As several countries with access to vaccines lift restrictions and seem to be coming out of the pandemic, Covid-19 continues to pose significant challenges in South Asia and beyond, and Sri Lanka has proved to be no exception.
Amnesty International has found that with ad hoc plans for vaccine distribution, challenges in procuring the required quantity of vaccines, and serious failures in addressing the needs of most-at-risk populations like prisoners and factory workers, the Sri Lankan government has failed to guarantee the right to health, a statement from the human rights advocacy outfit said.
“The roles of the government of Sri Lanka and the international community are critical at this juncture when Sri Lanka is struggling with a third wave of the virus, and the number of daily cases have risen to more than 2500 a day in a population of just 21 million people,” the statement said.
In contrast, Taiwan has registered 218 cases a day in a population of 23 million, and Burkina Faso has registered zero cases a day in a population of 21 million.
Sri Lanka is obliged under international law to ensure that Covid-19 vaccines are available, accessible, affordable and of good quality for everyone without discrimination. As the virus rips through neighbouring India and other South Asian countries like Nepal, a surge of new cases has also been recorded in Sri Lanka,4 with a total of 213,396 confirmed cases and 1,843 deaths recorded since the beginning of the pandemic last year.
Sri Lanka’s Health Promotion Bureau issued a public warning of a Coronavirus breakout after the April New Year festive season.
Amnesty International said it is concerned that the Covid-19 vaccination drive in Sri Lanka is falling short of both resources and planning, and the country is facing challenges in ensuring access to all.
"Sri Lanka started its vaccination drive on 29 January 2021, only after India gifted 500,000 does of the AstraZeneca vaccine produced by the Serum Institute of India, as a part of India’s ‘Neighbourhood First’ policy.

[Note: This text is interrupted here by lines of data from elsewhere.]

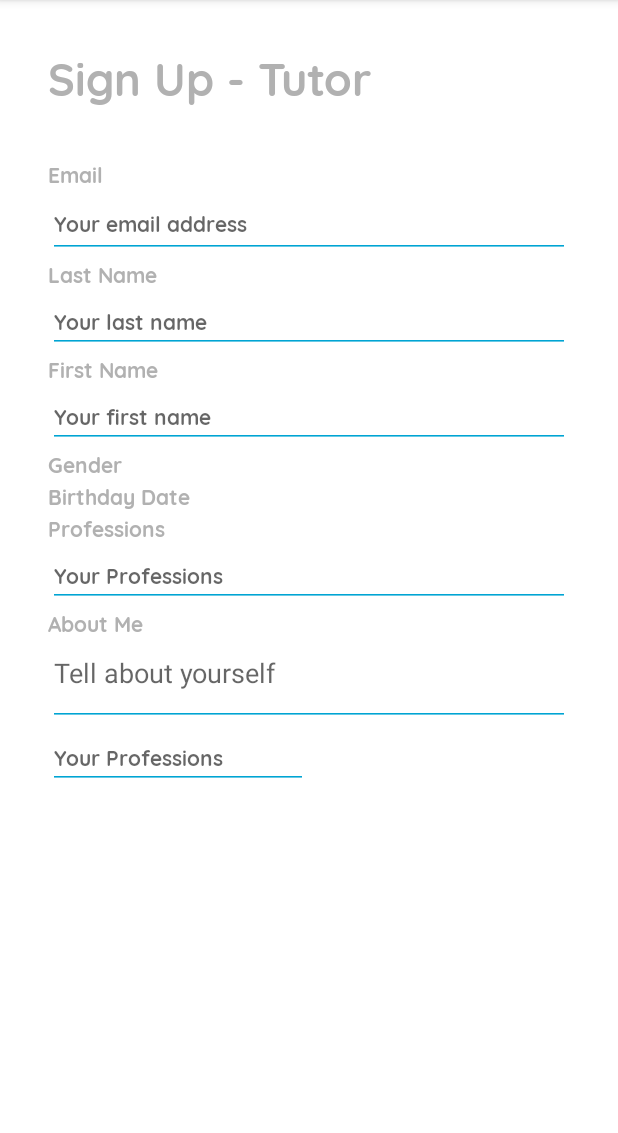
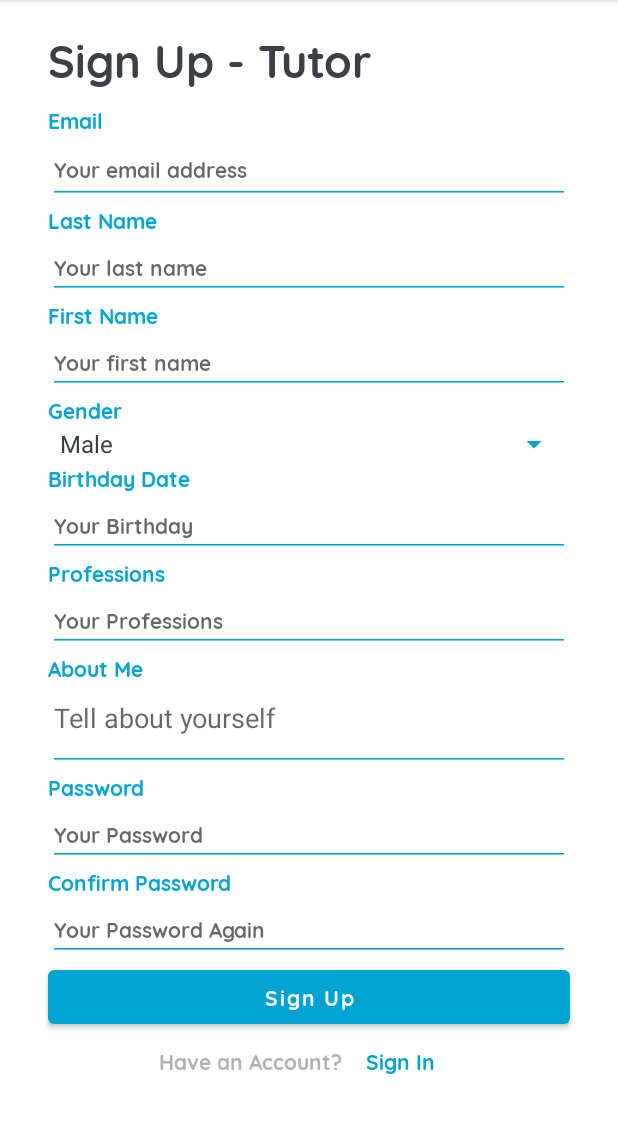
Before and after one commit to mayazadka/SmarTutor, an Android app: the TutorSignUp screen opened through its navigation route, on a phone screen of 412 x 824 dp, the part 84-1217 px from its top. Run offline under Robolectric (Android 15) with nearby library versions, the phone set to English and light mode, and no system bars.

Commit message:
Sign Up styling final

```diff
--- a/app/src/main/res/layout/fragment_tutor_sign_up.xml
+++ b/app/src/main/res/layout/fragment_tutor_sign_up.xml
@@ -7,33 +7,124 @@
     tools:context=".TutorSignUp">
 
     <TextView
+        android:id="@+id/signUpTutor_question_tv"
+        android:layout_width="wrap_content"
+        android:layout_height="wrap_content"
+        android:layout_marginTop="8dp"
+        android:layout_marginEnd="8dp"
+        android:fontFamily="@font/quicksand_bold"
+        android:text="Have an Account?"
+        android:textColor="?android:attr/textColorTertiary"
+        android:textSize="@dimen/text_size"
+        app:layout_constraintEnd_toStartOf="@+id/signUpTutor_signin_tv"
+        app:layout_constraintHorizontal_bias="0.5"
+        app:layout_constraintHorizontal_chainStyle="packed"
+        app:layout_constraintStart_toStartOf="parent"
+        app:layout_constraintTop_toBottomOf="@+id/signUpTutor_signup_btn" />
+
+    <TextView
+        android:id="@+id/signUpTutor_signin_tv"
+        android:layout_width="wrap_content"
+        android:layout_height="wrap_content"
+        android:layout_marginStart="8dp"
+        android:layout_marginEnd="16dp"
+        android:fontFamily="@font/quicksand_bold"
+        android:text="Sign In"
+        android:textColor="?android:attr/textColorSecondary"
+        android:textSize="@dimen/text_size"
+        app:layout_constraintBottom_toBottomOf="@+id/signUpTutor_question_tv"
+        app:layout_constraintEnd_toEndOf="parent"
+        app:layout_constraintHorizontal_bias="0.5"
+        app:layout_constraintStart_toEndOf="@+id/signUpTutor_question_tv"
+        app:layout_constraintTop_toTopOf="@+id/signUpTutor_question_tv" />
+
+    <EditText
+        android:id="@+id/signUpTutor_confirmpassword_et"
+        android:layout_width="0dp"
+        android:layout_height="wrap_content"
+        android:layout_marginStart="32dp"
+        android:layout_marginEnd="32dp"
+        android:ems="10"
+        android:fontFamily="@font/quicksand_bold"
+        android:hint="Your Password Again"
+        android:inputType="textPersonName"
+        android:textSize="@dimen/text_size"
+        app:layout_constraintEnd_toEndOf="parent"
+        app:layout_constraintHorizontal_bias="0.0"
+        app:layout_constraintStart_toStartOf="parent"
+        app:layout_constraintTop_toBottomOf="@+id/signUpTutor_confirmpassword_tv" />
+
+    <TextView
+        android:id="@+id/signUpTutor_confirmpassword_tv"
+        android:layout_width="wrap_content"
+        android:layout_height="wrap_content"
+        android:fontFamily="@font/quicksand_bold"
+        android:text="Confirm Password"
+        android:textColor="@color/cyan"
+        android:textSize="@dimen/text_size"
+        app:layout_constraintStart_toStartOf="@+id/signUpTutor_password_et"
+        app:layout_constraintTop_toBottomOf="@+id/signUpTutor_password_et" />
+
+    <EditText
+        android:id="@+id/signUpTutor_password_et"
+        android:layout_width="0dp"
+        android:layout_height="wrap_content"
+        android:layout_marginStart="32dp"
+        android:layout_marginEnd="32dp"
+        android:ems="10"
+        android:fontFamily="@font/quicksand_bold"
+        android:hint="Your Password"
+        android:inputType="textPersonName"
+        android:textSize="@dimen/text_size"
+        app:layout_constraintEnd_toEndOf="parent"
+        app:layout_constraintHorizontal_bias="0.0"
+        app:layout_constraintStart_toStartOf="parent"
+        app:layout_constraintTop_toBottomOf="@+id/signUpTutor_password_tv" />
+
+    <TextView
+        android:id="@+id/signUpTutor_password_tv"
+        android:layout_width="wrap_content"
+        android:layout_height="wrap_content"
+        android:fontFamily="@font/quicksand_bold"
+        android:text="Password"
+        android:textColor="@color/cyan"
+        android:textSize="@dimen/text_size"
+        app:layout_constraintStart_toStartOf="@+id/editTextTextMultiLine"
+        app:layout_constraintTop_toBottomOf="@+id/editTextTextMultiLine" />
+
+    <TextView
         android:id="@+id/signUpTutor_birthday_tv"
         android:layout_width="wrap_content"
         android:layout_height="wrap_content"
         android:fontFamily="@font/quicksand_bold"
         android:text="Birthday Date"
+        android:textColor="@color/cyan"
         android:textSize="@dimen/text_size"
-        app:layout_constraintStart_toStartOf="@+id/signUpTutor_gender_tv"
-        app:layout_constraintTop_toBottomOf="@+id/signUpTutor_gender_tv" />
+        app:layout_constraintStart_toStartOf="@+id/signUpTutor_gendet_spinner"
+        app:layout_constraintTop_toBottomOf="@+id/signUpTutor_gendet_spinner" />
 
     <EditText
-        android:id="@+id/signUpTutor_firstname_et3"
-        android:layout_width="wrap_content"
+        android:id="@+id/signUpTutor_birthday_et"
+        android:layout_width="0dp"
         android:layout_height="wrap_content"
+        android:layout_marginStart="32dp"
+        android:layout_marginEnd="32dp"
         android:ems="10"
         android:fontFamily="@font/quicksand_bold"
-        android:hint="Your Professions"
+        android:hint="Your Birthday"
         android:inputType="textPersonName"
         android:textSize="@dimen/text_size"
-        app:layout_constraintStart_toStartOf="@+id/editTextTextMultiLine"
-        app:layout_constraintTop_toBottomOf="@+id/editTextTextMultiLine" />
+        app:layout_constraintEnd_toEndOf="parent"
+        app:layout_constraintStart_toStartOf="parent"
+        app:layout_constraintTop_toBottomOf="@+id/signUpTutor_birthday_tv" />
 
     <TextView
-        android:id="@+id/signUpTutor_firstname_tv4"
+        android:id="@+id/signUpTutor_aboutme_tv"
         android:layout_width="wrap_content"
         android:layout_height="wrap_content"
         android:fontFamily="@font/quicksand_bold"
         android:text="About Me"
+        android:textColor="@color/cyan"
         android:textSize="@dimen/text_size"
         app:layout_constraintStart_toStartOf="@+id/signUpTutor_professions_et"
         app:layout_constraintTop_toBottomOf="@+id/signUpTutor_professions_et" />
@@ -44,9 +135,10 @@
         android:layout_height="wrap_content"
         android:fontFamily="@font/quicksand_bold"
         android:text="Professions"
+        android:textColor="@color/cyan"
         android:textSize="@dimen/text_size"
         app:layout_constraintStart_toStartOf="@+id/signUpTutor_professions_et"
-        app:layout_constraintTop_toBottomOf="@+id/signUpTutor_birthday_tv" />
+        app:layout_constraintTop_toBottomOf="@+id/signUpTutor_birthday_et" />
 
     <TextView
         android:id="@+id/signUpTutor_gender_tv"
@@ -54,6 +146,7 @@
         android:layout_height="wrap_content"
         android:fontFamily="@font/quicksand_bold"
         android:text="Gender"
+        android:textColor="@color/cyan"
         android:textSize="@dimen/text_size"
         app:layout_constraintStart_toStartOf="@+id/signUpTutor_firstname_et"
         app:layout_constraintTop_toBottomOf="@+id/signUpTutor_firstname_et" />
@@ -109,6 +202,7 @@
         android:layout_height="wrap_content"
         android:fontFamily="@font/quicksand_bold"
         android:text="First Name"
+        android:textColor="@color/cyan"
         android:textSize="@dimen/text_size"
         app:layout_constraintStart_toStartOf="@+id/signUpTutor_lastname_et"
         app:layout_constraintTop_toBottomOf="@+id/signUpTutor_lastname_et" />
@@ -119,6 +213,7 @@
         android:layout_height="wrap_content"
         android:fontFamily="@font/quicksand_bold"
         android:text="Last Name"
+        android:textColor="@color/cyan"
         android:textSize="@dimen/text_size"
         app:layout_constraintStart_toStartOf="@+id/signUpTutor_email_et"
         app:layout_constraintTop_toBottomOf="@+id/signUpTutor_email_et" />
@@ -127,9 +222,10 @@
         android:id="@+id/signUpTutor_title_tv"
         android:layout_width="wrap_content"
         android:layout_height="wrap_content"
-        android:layout_marginTop="28dp"
+        android:layout_marginTop="16dp"
         android:fontFamily="@font/quicksand_bold"
         android:text="Sign Up - Tutor"
+        android:textColor="@color/dark_gray"
         android:textSize="@dimen/title_size"
         app:layout_constraintStart_toStartOf="@+id/signUpTutor_email_tv"
         app:layout_constraintTop_toTopOf="parent" />
@@ -138,9 +234,10 @@
         android:id="@+id/signUpTutor_email_tv"
         android:layout_width="wrap_content"
         android:layout_height="wrap_content"
-        android:layout_marginTop="32dp"
+        android:layout_marginTop="8dp"
         android:fontFamily="@font/quicksand_bold"
         android:text="Email"
+        android:textColor="@color/cyan"
         android:textSize="@dimen/text_size"
         app:layout_constraintStart_toStartOf="@+id/signUpTutor_email_et"
         app:layout_constraintTop_toBottomOf="@+id/signUpTutor_title_tv" />
@@ -172,12 +269,30 @@
         android:inputType="textMultiLine"
         app:layout_constraintEnd_toEndOf="parent"
         app:layout_constraintStart_toStartOf="parent"
-        app:layout_constraintTop_toBottomOf="@+id/signUpTutor_firstname_tv4" />
+        app:layout_constraintTop_toBottomOf="@+id/signUpTutor_aboutme_tv" />
 
-    <ListView
-        android:layout_width="match_parent"
-        android:layout_height="match_parent"
-        tools:layout_editor_absoluteX="-16dp"
-        tools:layout_editor_absoluteY="-30dp" />
+    <Spinner
+        android:id="@+id/signUpTutor_gendet_spinner"
+        android:layout_width="0dp"
+        android:layout_height="wrap_content"
+        android:layout_marginStart="32dp"
+        android:layout_marginEnd="32dp"
+        android:entries="@array/gender"
+        app:layout_constraintEnd_toEndOf="parent"
+        app:layout_constraintStart_toStartOf="parent"
+        app:layout_constraintTop_toBottomOf="@+id/signUpTutor_gender_tv" />
+
+    <Button
+        android:id="@+id/signUpTutor_signup_btn"
+        android:layout_width="0dp"
+        android:layout_height="wrap_content"
+        android:layout_marginStart="32dp"
+        android:layout_marginEnd="32dp"
+        android:fontFamily="@font/quicksand_bold"
+        android:text="Sign Up"
+        android:textAllCaps="false"
+        app:layout_constraintEnd_toEndOf="parent"
+        app:layout_constraintStart_toStartOf="parent"
+        app:layout_constraintTop_toBottomOf="@+id/signUpTutor_confirmpassword_et" />
 
 </androidx.constraintlayout.widget.ConstraintLayout>
```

The vaccines were administered to healthcare workers on the frontline of Covid-19 prevention as well as the Tri-Forces and Police.
In late February, the second batch of 500,000 doses of the vaccine (ordered under an agreement between the State Pharmaceutical (SPC) of Sri Lanka and the Serum Institute of India) arrived in the country.
“The Sri Lankan government SPC also placed an order for 10 million doses of AstraZeneca vaccine from the Serum Institute of India at a cost of USD 52.5
million, which is yet to arrive owing to delays. Given the production delays with the AstraZeneca vaccines, Sri Lanka then procured the Sinopharm and Sputnik V vaccines and began their administration,”